Mobile application management (MAM) takes a more granular approach to device management, focusing on specific applications and their data and how they access the network. Because it's a less invasive approach to controlling corporate data than mobile device management, MAM can be a useful tool for organizations and users alike. MAM also reduces the complexity of implementing application-level policies. Check out this list of iOS 7's MAM capabilities:
Application data protection. Apple iOS 7 automatically encrypts each App Store application's data. This data protection is tied to the passcode of the device. All users need to do to activate this extra layer of protection is enable a passcode on their iOS devices.

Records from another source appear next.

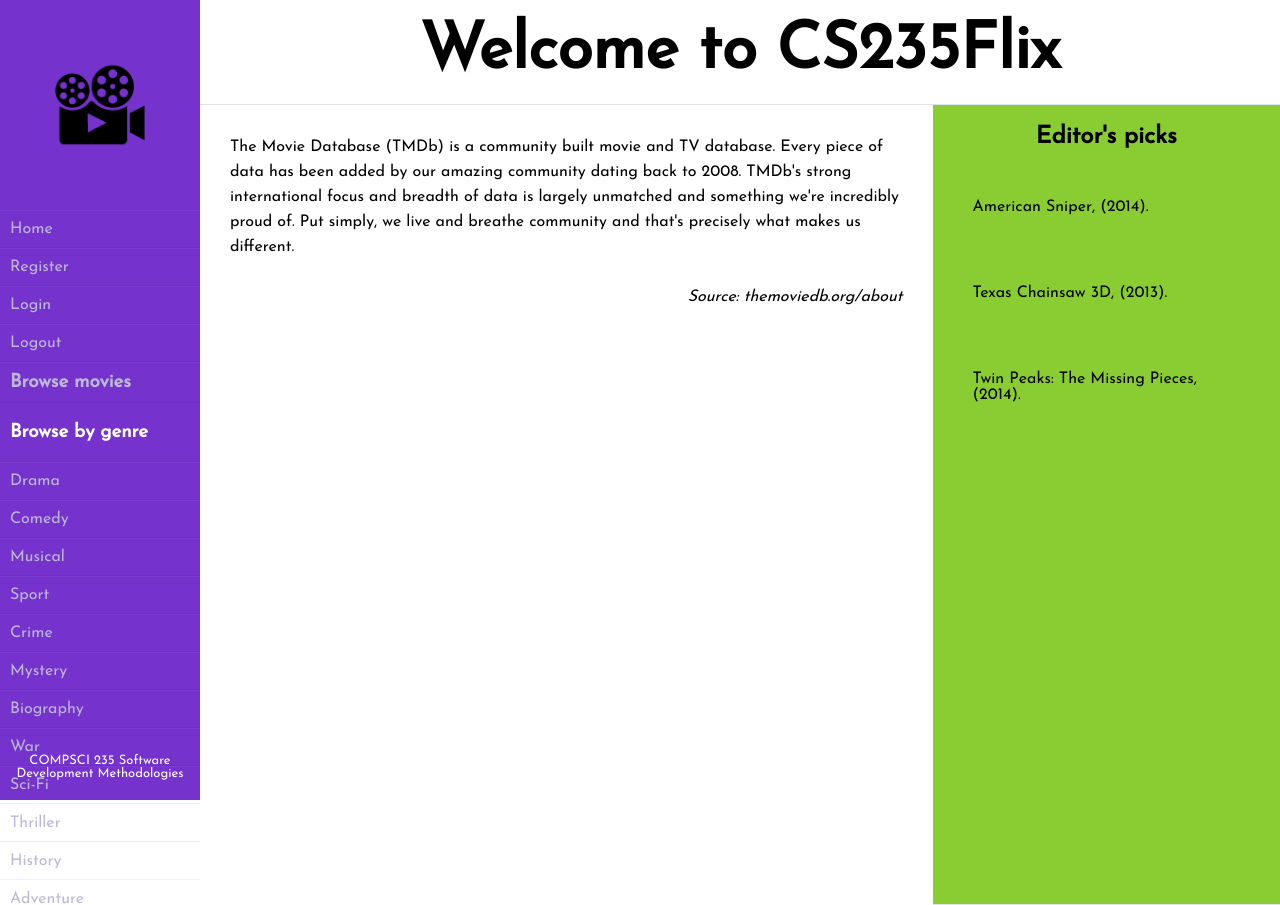
After one commit to NeoXB/CS235Flix, a Flask app: page / in a window 1280 px wide. The commit adds this page. Run offline with Flask 2, Linux system fonts and the light colour scheme.

Commit message:
Updated on 02/10/20

```diff
--- a/movie_app/movies/movies.py
+++ b/movie_app/movies/movies.py
@@ -50,7 +50,7 @@ def movies_by_rank():
         prev_movie_url = url_for('movies_bp.movies_by_rank', rank=movie_rank, cursor=cursor - movies_per_page)
         first_movie_url = url_for('movies_bp.movies_by_rank', rank=movie_rank)
 
-    if cursor + movies_per_page < len(movie_rank):
+    if cursor + movies_per_page < len(movie_ranks):
         # There are further movies, so generate URLs for the 'next' and 'last' navigation buttons.
         next_movie_url = url_for('movies_bp.movies_by_rank', rank=movie_rank, cursor=cursor + movies_per_page)
         last_cursor = movies_per_page * int(len(movie_ranks) / movies_per_page)
--- /dev/null
+++ b/movie_app/templates/footer.html
@@ -0,0 +1,3 @@
+<footer id="footer">
+  <p>COMPSCI 235 Software Development Methodologies</p>
+</footer>
--- /dev/null
+++ b/movie_app/templates/header.html
@@ -0,0 +1,3 @@
+<header id="header">
+  Welcome to CS235Flix
+</header>
--- a/movie_app/templates/home/home.html
+++ b/movie_app/templates/home/home.html
@@ -1,46 +1,14 @@
 {% extends 'layout.html' %} {% block content %}
 <main id="main">
   <p>
-    The COVID‑19 pandemic, also known as the coronavirus pandemic, is an ongoing
-    global pandemic of coronavirus disease 2019 (COVID‑19), caused by severe
-    acute respiratory syndrome coronavirus 2 (SARS‑CoV‑2). The outbreak was
-    first identified in Wuhan, China, in December 2019. The World Health
-    Organization declared the outbreak a Public Health Emergency of
-    International Concern on 30 January 2020 and a pandemic on 11 March. As of
-    23 July 2020, more than 15.2 million cases of COVID‑19 have been reported in
-    more than 188 countries and territories, resulting in more than 623,000
-    deaths; more than 8.64 million people have recovered.
+    The Movie Database (TMDb) is a community built movie and TV database.
+    Every piece of data has been added by our amazing community dating back to 2008.
+    TMDb's strong international focus and breadth of data is largely unmatched and something we're incredibly proud of.
+    Put simply, we live and breathe community and that's precisely what makes us different.
   </p>
-  <br />
-  <p>
-    The virus is primarily spread between people during close contact, most
-    often via small droplets produced by coughing, sneezing, and talking. The
-    droplets usually fall to the ground or onto surfaces rather than travelling
-    through air over long distances. Transmission may also occur through smaller
-    droplets that are able to stay suspended in the air for longer periods of
-    time. Less commonly, people may become infected by touching a contaminated
-    surface and then touching their face. It is most contagious during the first
-    three days after the onset of symptoms, although spread is possible before
-    symptoms appear, and from people who do not show symptoms.
-  </p>
-  <br />
-
-  <p>
-    The pandemic has caused global social and economic disruption,including the
-    largest global recession since the Great Depression and global famines
-    affecting 265 million people. It has led to the postponement or cancellation
-    of sporting, religious, political, and cultural events, widespread supply
-    shortages exacerbated by panic buying, and decreased emissions of pollutants
-    and greenhouse gases. Schools, universities, and colleges have been closed
-    either on a nationwide or local basis in 172 countries, affecting
-    approximately 98.5 percent of the world's student population. Misinformation
-    about the virus has circulated through social media and mass media. There
-    have been incidents of xenophobia and discrimination against Chinese people
-    and against those perceived as being Chinese or as being from areas with
-    high infection rates.
-  </p>
+  <br>
   <p style="text-align: right; font-style: italic;">
-    Wikipedia
+    Source: themoviedb.org/about
   </p>
 </main>
 {% endblock %}
--- /dev/null
+++ b/movie_app/templates/layout.html
@@ -0,0 +1,47 @@
+<!DOCTYPE html>
+
+<html lang="en">
+  <head>
+    <meta http-equiv="Content-Type" content="text/html; charset=utf-8" />
+    <title>CS235Flix</title>
+
+    <link
+      rel="stylesheet"
+      href="{{ url_for('static', filename='css/main.css') }}"
+    />
+
+	<link
+      rel="bookmark"
+	  type="image/x-icon"
+      href="movie-icon.ico"
+    />
+
+	<link
+      rel="icon"
+      href="movie-icon.ico"
+    />
+  </head>
+
+  <link rel="stylesheet" href="https://fonts.googleapis.com/icon?family=Material+Icons">
+
+  <body>
+    <div id="body">
+      <!-- Include navigation partial. -->
+      {% include 'navigation.html' %}
+
+      <div id="content-2">
+        <!-- Include header partial. -->
+        {% include 'header.html' %}
+
+        <div id="container">
+          <!-- Main content block to be supplied by page. -->
+          {% block content %} {% endblock %}
+
+          <!-- Include sidebar partial. -->
+          {% include 'sidebar.html' %}
+        </div>
+
+      </div>
+    </div>
+  </body>
+</html>
--- a/movie_app/templates/movies/movies.html
+++ b/movie_app/templates/movies/movies.html
@@ -36,9 +36,6 @@
 
     {% for movie in movies %}
     <article id="movie">
-        <a href="{{movie.hyperlink}}" target="_blank">
-            <img src={{movie.image_hyperlink}} alt="movie image">
-        </a>
         <h2>{{movie.title}}</h2>
         <p>{{movie.release_year}}</p>
         <p>{{movie.description}}</p>
--- /dev/null
+++ b/movie_app/templates/navigation.html
@@ -0,0 +1,31 @@
+<nav id="nav">
+  <img id="logo" src="{{ url_for('static', filename='movie-logo.png') }}" />
+
+  <h2 id="nav-header">
+    {% if 'username' in session %} Hello, {{ session['username'] }} {%
+    endif %}
+  </h2>
+  <a class="btn-nav" href="{{ url_for('home_bp.home') }}">Home</a>
+  <a class="btn-nav" href="{{ url_for('authentication_bp.register') }}">Register</a>
+  <a class="btn-nav" href="{{ url_for('authentication_bp.login') }}">Login</a>
+  <a class="btn-nav" href="{{ url_for('authentication_bp.logout') }}">Logout</a>
+
+  <div>
+    <h3>
+      <a class="btn-nav" href="{{ url_for('movies_bp.movies_by_rank') }}">
+        Browse movies
+      </a>
+    </h3>
+  </div>
+
+  <div>
+    <h3 id="sub-nav-header">Browse by genre</h3>
+    {% for key in genre_urls %}
+      <a class="btn-nav" href="{{ genre_urls[key] }}">{{ key }}</a>
+    {% endfor %}
+  </div>
+
+  <div id="nav-footer">
+    COMPSCI 235 Software Development Methodologies
+  </div>
+</nav>
--- /dev/null
+++ b/movie_app/templates/sidebar.html
@@ -0,0 +1,14 @@
+<aside id="sidebar">
+
+    <header>
+        <h1>Editor's picks</h1>
+    </header>
+
+    {% for movie in featured_movies %}
+        <div id="movie-container">
+            <div id="movie-description">
+                <p>{{ movie.title }}, ({{ movie.release_year }}).</p>
+            </div>
+        </div>
+    {% endfor %}
+</aside>
```
Also changed, not shown: movie_app/templates/movies/review_on_movie.html (+0 -7 lines), movie_app/static/covid-19.png (deleted), movie_app/static/favicon.ico (deleted), movie_app/static/movie-icon.ico (added), movie_app/static/movie-logo.png (added).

Managed "open in." This is a feature that allows IT to modify an iOS 7 device's profile to restrict which applications that data can be opened in. This prevents an untrusted or unauthorized application from gaining access to and potentially leaking private data.
It's important to distinguish between managed applications from the App Store and the unmanaged system applications that are built into iOS, such as the native mail and photo apps. IT cannot restrict users from going into their native photo application to send an image as an email attachment. But in a managed application, admins can restrict applications such as Dropbox from opening a file in any other application, such as Quickoffice.
Per app VPN. IOS 7 allows each application to have its own virtual private network (VPN) connection, which keeps the app isolated from other potentially untrustworthy applications on the same device. Per app VPN is very effective in combination with the new app-level data protection. Additionally, per app VPN can be on-demand, so the app connects to the VPN whenever the user opens the app. Encrypting the application's network traffic to and from the organization's private data stores mitigates the risk of Wi-Fi eavesdropping.
ICloud keychain. Starting with iOS 7.0.3, Apple added a hosted encrypted store of user IDs, passwords, Wi-Fi keys and credit cards. These are replicated to Apple's iCloud service and can be replicated to other iOS devices as well as Macs running OS X 10.9 (also called Mavericks). This feature is optional, and users can enable it with the setup assistant when they download the OS update. They can also turn it on from iOS Settings->iCloud >Keychain On. Apple has enabled the Safari Web browser to use the iCloud keychain, and third-party app developers can also use it.
Enterprise single sign-on. Between applications, iOS 7 now allows for a configurable shared keychain. If several internal business apps use a common authentication mechanism instead of having each app require a separate login, they could trust a single sign-on.
These utilities can readily edit the configuration profiles of iOS devices and deploy them. Other MAM features such as Enterprise SSO require app development to use.
Although iOS 7 offers more MAM capabilities for admins, companies with larger deployments may want to invest in a third-party MAM tool. Many MAM vendors have either shipped iOS 7-capable tools or are soon adding iOS 7 compatibility to their products.